By Tom Hussain, McClatchy Newspapers –
ISLAMABAD, Pakistan — Pakistani Islamist militants on Sunday pledged to cease their four-year insurgency against Pakistani security forces, and join the Taliban’s war against NATO troops in Afghanistan.
The agreement reunited four major Pakistan-based militant factions under the flag of Mullah Mohammed Omar, the Taliban chief, an announcement by the militants said.
Security experts in Islamabad said the agreement to end the insurgency with Pakistan was a dual-purpose tactical move by the Taliban.
It has lost hundreds of fighters during a two-year surge of U.S. forces in its southern Afghanistan strongholds.

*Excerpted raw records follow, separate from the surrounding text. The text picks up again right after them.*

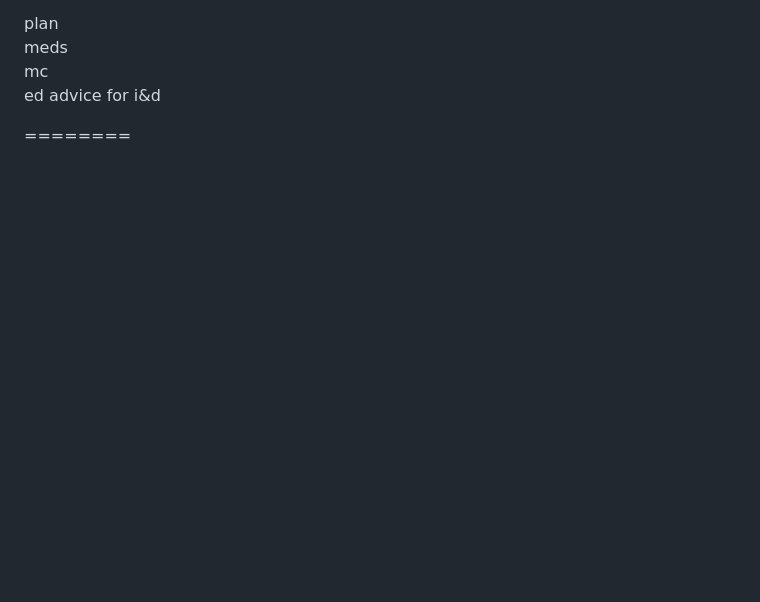
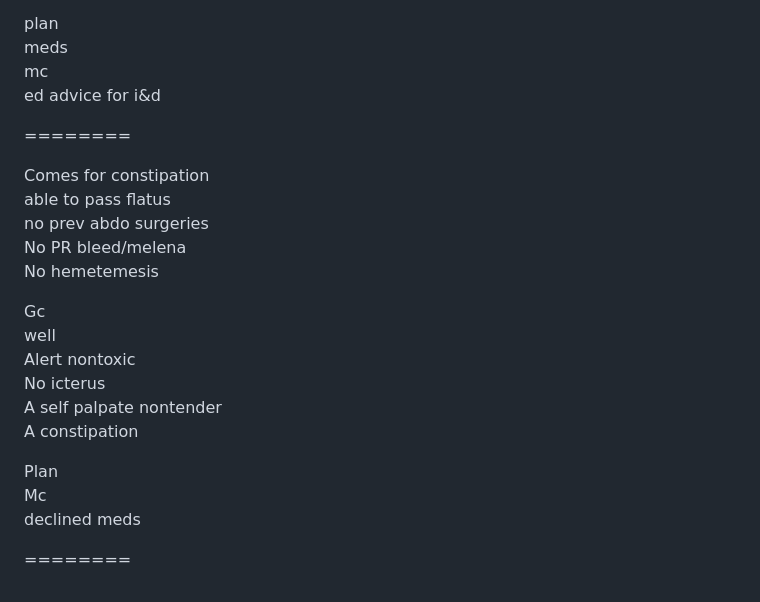
Before and after one commit to pyroiljm/a, a Markdown page: index.md, the part around the change. GitHub-like rendering; blank space fills up the shorter version.

```diff
--- a/index.md
+++ b/index.md
@@ -526,3 +526,22 @@ mc
 ed advice for i&d
 
 ========
+
+Comes for constipation
+able to pass flatus
+no prev abdo surgeries
+No PR bleed/melena
+No hemetemesis
+
+Gc
+well
+Alert nontoxic
+No icterus
+A self palpate nontender
+A constipation
+
+Plan
+Mc
+declined meds
+
+========
```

The Pakistani militants, too, have been pummeled by security forces since 2009, and by late 2011 had splintered into dozens of factions without a unified command. The agreement coincided with discrete negotiations between the Pakistani militants and the government in Islamabad, held since October.
The pact would enable Mullah Omar to reinforce the Taliban ranks, while the pledged cessation of attacks against the Pakistani security forces would allow the militants greater freedom to launch cross-border attacks into Afghanistan.
“It will take a lot of pressure off the militants, and deepen the tensions between the U.S. and Pakistan,” said Mansur Mahsud, director of research at the Fata Research Center, an independent think tank. “There will be angry complaints by the Americans, and counter-accusations by Pakistan that NATO isn’t stopping raids by Pakistani insurgents from Afghan territory.”
Taliban sources said three heavyweight militants mediated the intra-militant pact, reached after a month-and-a-half of reportedly tense negotiations: Abu Yahya al Libbi of al Qaida, and Maulana Mansoor and Siraj-ud-Din Haqqani of the Taliban.
The agreement bound together the factions, which previously had occasionally fought each other over territory, into a consultative council based in the twin Pakistani tribal regions of North and South Waziristan.
The regions, notorious as Taliban safe havens, are under constant surveillance by U.S. intelligence and, since 2004, have been the focal point of CIA drone-launched attacks.
The drone warfare has increased tensions, largely over contentions that innocent civilians have died in those attacks.
Meanwhile, relations between Pakistan and the U.S. hit rock bottom following the killings of 25 Pakistani troops by American forces in November in a friendly fire incident on the border with Afghanistan.
Pakistan was infuriated further when a Pentagon investigation, which it had declined to join, found that Pakistani troops had fired first in the incident, which was blamed on poor coordination.
For some time now, Pakistan has resisted American pressure to launch military operations against Afghan militants and their allies in North Waziristan, saying the 147,000 troops it has deployed to the tribal areas are overstretched.
However, U.S. officials have repeatedly asserted the reluctance reflects a covert alliance between Pakistan’s security forces and the Taliban — in particular, the Haqqani Network, which draws fighters from the Waziristans.
The network brokered a peace agreement between its allies and the Pakistani security forces in 2006, ending two years of fighting.
The Waziristan council’s first order of business was to reassert the Taliban’s writ over Pakistani splinter groups, according to a pamphlet distributed in North Waziristan over the weekend.